These monies will be pooled and deployed to do the most good. An advisory committee appointed by Volunteer Mississippi is responsible for the plan regarding deployment for resources during disasters or public health crises, like COVID-19. The Community Foundation for Mississippi will steward the contributions, and help execute the plan with identified partners who will implement it.

Coalition Partners include Volunteer Mississippi, the Mississippi Hub Network, the Mississippi Alliance of Nonprofits and Philanthropy, members of the Community Foundations Network, United Ways in Mississippi, and Extra Table. These partners bring knowledge and expertise and can help identify the organizations on the front lines that are effectively providing help to those who need it most. These organizations also have rigorous accountability measures in place, so donations will be stewarded appropriately and accounted for correctly. Today at a press conference, Governor Tate Reeves announced that he has officially designated the Mississippi Community Disaster Relief and Recovery Fund at the Community Foundation for Mississippi as the official state-wide disaster fund. He said, “In Mississippi, there has been historic flooding, historic tornadoes, historic pandemic, and a historic surge in unemployment. There is a greater need for help in Mississippi than in any time in modern memory. If you have any ability to support your fellow Mississippians, there is great need, and by giving to this fund, Mississippians will know that monies will be pushed to the hardest-hit areas quickly and efficiently.”

“The goal of these pooled contributions is to demonstrate the flexible and nimble nature of charitable dollars, as opposed to state or federal funding,” said Alexander. “The Coalition Partners and the Advisory Committee will identify those organizations doing frontline “boots on the ground” work– that is, those who are feeding, sheltering and meeting basic needs during a disaster, and those providing public health response during pandemics or other disasters.”

“All charitable donations will be allocated equitably and geographically, with emphasis on where it is most needed and where organizations are serving the most vulnerable,” said Monica Ritchie, Executive Director of Volunteer Mississippi. “Coalition Partners know the nonprofits and organizations who are doing the “boots on the ground” work and will submit a list of candidate organizations that qualify for funding. Our goal is to meet funding gaps in Mississippi and to get help in the hands of the people who need it the most.”

“The Community Foundation serves as a convener in the philanthropic space in Mississippi, bringing together public and private donors with nonprofits and other charitable causes to facilitate positive transformational change in cities and towns across Mississippi,” said Jon Turner, chair of the CFM Board of Trustees. “We are proud to be part of the relief effort that is so desperately needed at this time.”

How to Help

For more information about the Community Foundation for Mississippi or how to donate to the Mississippi Community Disaster Relief and Recovery fund, go to www.formississippi.org and click the donate button or text DONATE to (601) 258-6502. Or for more information about Volunteer Mississippi and ways to get involved and make a difference, go to www.volunteermississippi.org.

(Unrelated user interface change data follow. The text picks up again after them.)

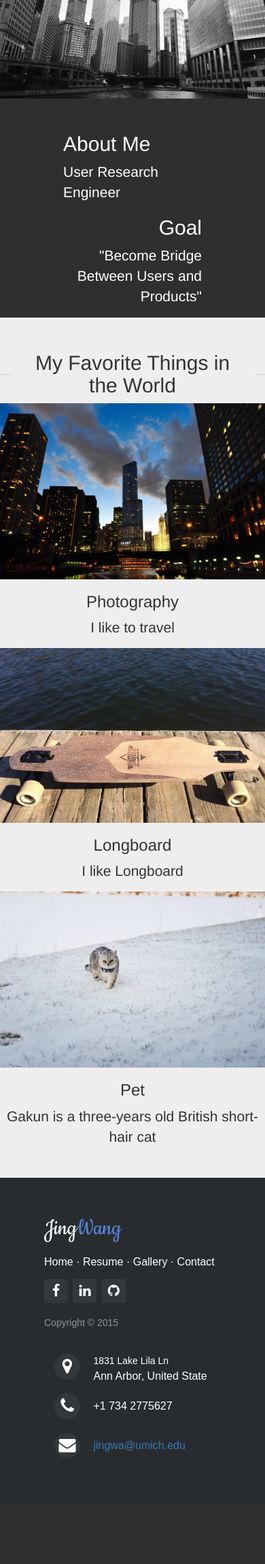
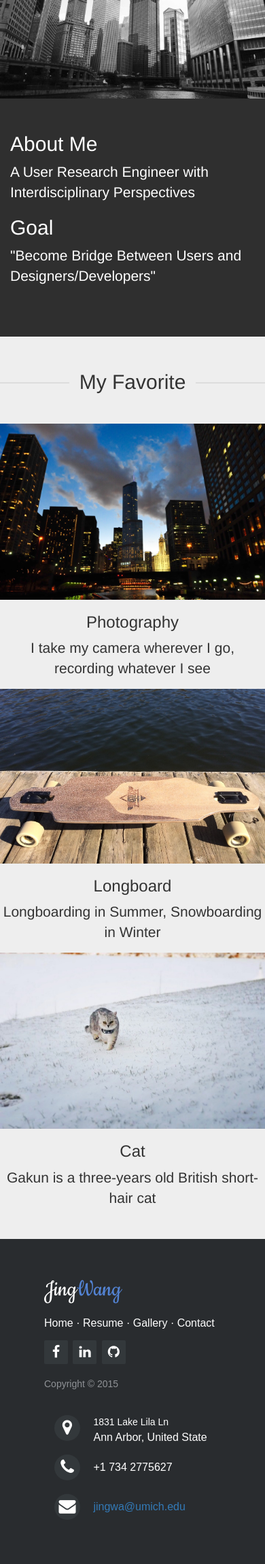
Before and after one commit to Gakun/portfolio, a Python web app: template templates/index.html in a window 390 px wide. Shown: the part 186-2486 px from the top of the page at 68% size. Before the commit the page ends 2322 px from the top, so only its background shows below. Run offline with Jinja, Linux system fonts and the light colour scheme; the template is opened without the code that fills it, so the values that code supplies are empty; some libraries are stand-ins or nearby versions.

Commit message:
add responsive details

```diff
--- a/static/gallery.css
+++ b/static/gallery.css
@@ -0,0 +1,3 @@
+.gallery{
+    margin-bottom: 40px;
+}
--- a/static/index.css
+++ b/static/index.css
@@ -1,16 +1,12 @@
 .about{
     margin-bottom: 0;
     background-color: #2F2F2F;
-    height: 23em;
+    height: 25em;
 }
 
 .about .container{
     color: white;
-    width:60%;
-}
-
-.about .right{
-    text-align: right;
+    width:100%;
 }
 
 .detail{
@@ -22,6 +18,7 @@
     display: inline-block;
     padding: 0 15px;
     position: relative;
+    margin-bottom: 1.5em;
 }
 
 .detail h2:before, .detail h2:after {
--- a/static/resume.css
+++ b/static/resume.css
@@ -0,0 +1,20 @@
+.resume h1{
+    text-align: center;
+    font-size: 2em;
+}
+.resume .text{
+    font-size: 1.3em;
+}
+
+.resume .text{
+    margin-top: 20px;
+    margin-bottom: 20px;
+}
+
+
+@media (min-width: 992px){
+    .resume h1{
+        text-align: left;
+        font-size: 2.5em;
+    }
+}
--- a/templates/base.html
+++ b/templates/base.html
@@ -10,7 +10,7 @@
     <link rel="stylesheet" href="static/gallery.css">
     <link rel="stylesheet" href="static/resume.css">
     <link rel="stylesheet" href="static/map.css">
-    <script src="http://maps.google.com/maps/api/js?sensor=false"></script>
+
 
     <!--     icon from Font Awesome -->
     <link rel="stylesheet" href="https://maxcdn.bootstrapcdn.com/font-awesome/4.2.0/css/font-awesome.min.css">
@@ -79,11 +79,11 @@
 
                 <p class="footer-links">
                     <a href="index">Home</a>
-                    ·
+                    <span>·</span>
                     <a href="resume">Resume</a>
-                    ·
+                    <span>·</span>
                     <a href="gallery">Gallery</a>
-                    ·
+                    <span>·</span>
                     <a href="contact">Contact</a>
                 </p>
 
@@ -123,7 +123,7 @@
 
     <script src="https://ajax.googleapis.com/ajax/libs/jquery/1.12.0/jquery.min.js"></script>
     <script src="https://maxcdn.bootstrapcdn.com/bootstrap/3.3.6/js/bootstrap.min.js"></script>
-    <script src="static/map.js"></script>
+
 
 
 </body>
--- a/templates/index.html
+++ b/templates/index.html
@@ -3,37 +3,43 @@
 {% block content %}
 <div class="jumbotron about">
   <div class="container">
-    <div class="left">
+    <div>
       <h2>About Me</h2>
-      <p>User Research Engineer</p>
+      <p>A User Research Engineer with Interdisciplinary Perspectives</p>
     </div>
-    <div class="right">
+    <div class="rightside">
       <h2>Goal</h2>
-      <p>"Become Bridge Between Users and Products"</p>
+      <p>"Become Bridge Between Users and Designers/Developers"</p>
     </div>
   </div>
 </div>
 
 <div class="jumbotron text-center detail">
-  <div class="container"><h2>My Favorite Things in the World</h2></div>
+  <div class="container"><h2>My Favorite</h2></div>
 
-  <div class="row">
-    <div class="col-md-4">
-      <img src="static/travel.jpg" class="img-responsive" style="width:100%" alt="travel">
-      <h3>Photography</h3>
-      <p>I like to travel<p>
+  <div class="extra row">
+    <div class="first col-sm-12 col-md-4">
+      <img src="static/travel.jpg" class="lg-shadow img-responsive left" alt="travel">
+        <div class="text right">
+          <h3>Photography</h3>
+          <p>I take my camera wherever I go, recording whatever I see<p>
+        </div>
     </div>
 
-    <div class="col-md-4">
-      <img src="static/longboard.jpg" class="img-responsive" style="width:100%" alt="longboard">
-      <h3>Longboard</h3>
-      <p>I like Longboard</p>
+    <div class="second col-sm-12 col-md-4">
+      <img src="static/longboard.jpg" class="lg-shadow img-responsive right" alt="longboard">
+      <div class="text left">
+        <h3>Longboard</h3>
+        <p>Longboarding in Summer, Snowboarding in Winter</p>
+      </div>
     </div>
 
-    <div class="col-md-4">
-      <img src="static/pet.jpg" class="img-responsive" style="width:100%" alt="cat">
-      <h3>Pet</h3>
-      <p>Gakun is a three-years old British short-hair cat</p>
+    <div class="third col-sm-12 col-md-4">
+      <img src="static/pet.jpg" class="lg-shadow img-responsive left" alt="cat">
+      <div class="text right">
+        <h3>Cat</h3>
+        <p>Gakun is a three-years old British short-hair cat</p>
+      </div>
     </div>
   </div>
 </div>
--- a/templates/resume.html
+++ b/templates/resume.html
@@ -10,6 +10,9 @@
             </h1>
         </div>
     </div>
+    <div class="text container">
+        <p>I am a second-year master student in the Departement of Industrial &amp Operations Engineering at the University of Michigan. My interested area is Human Factors and Ergonomics. I work as a research assistant in <a href="http://thinclab.engin.umich.edu/">The Human-Automation Interaction and Cognition Lab</a> (ThinC Lab).</p>
+    </div>
     <p> <a title="View Resume on Scribd" href="https://zh.scribd.com/doc/306778140/Resume"  style="text-decoration: underline;" >Click to Download</a></p><iframe class="scribd_iframe_embed" src="https://www.scribd.com/embeds/306778140/content?start_page=1&view_mode=scroll&show_recommendations=true" data-auto-height="false" data-aspect-ratio="undefined" scrolling="no" id="doc_43222" width="100%" height="600" frameborder="0"></iframe>
 </div>
 {% endblock %}
```
Also changed, not shown: other parts of static/index.css (+115 -1 lines), static/map.css (+33 -2 lines), templates/contact.html (+5 -3 lines).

About the Community Foundation for Mississippi

The Community Foundation for Mississippi is a nonprofit foundation that helps charitable donors establish permanent giving funds that reflect their interests while also making a long-term, positive impact on the community. The foundation also serves the nonprofit community by managing and growing their endowments and offering best practice management advice. CFM has granted more than $57.3 million in its 25-year history. For more information about the Community Foundation or to donate to the Mississippi Community Disaster Relief and Recovery fund, visit www.formississippi.org.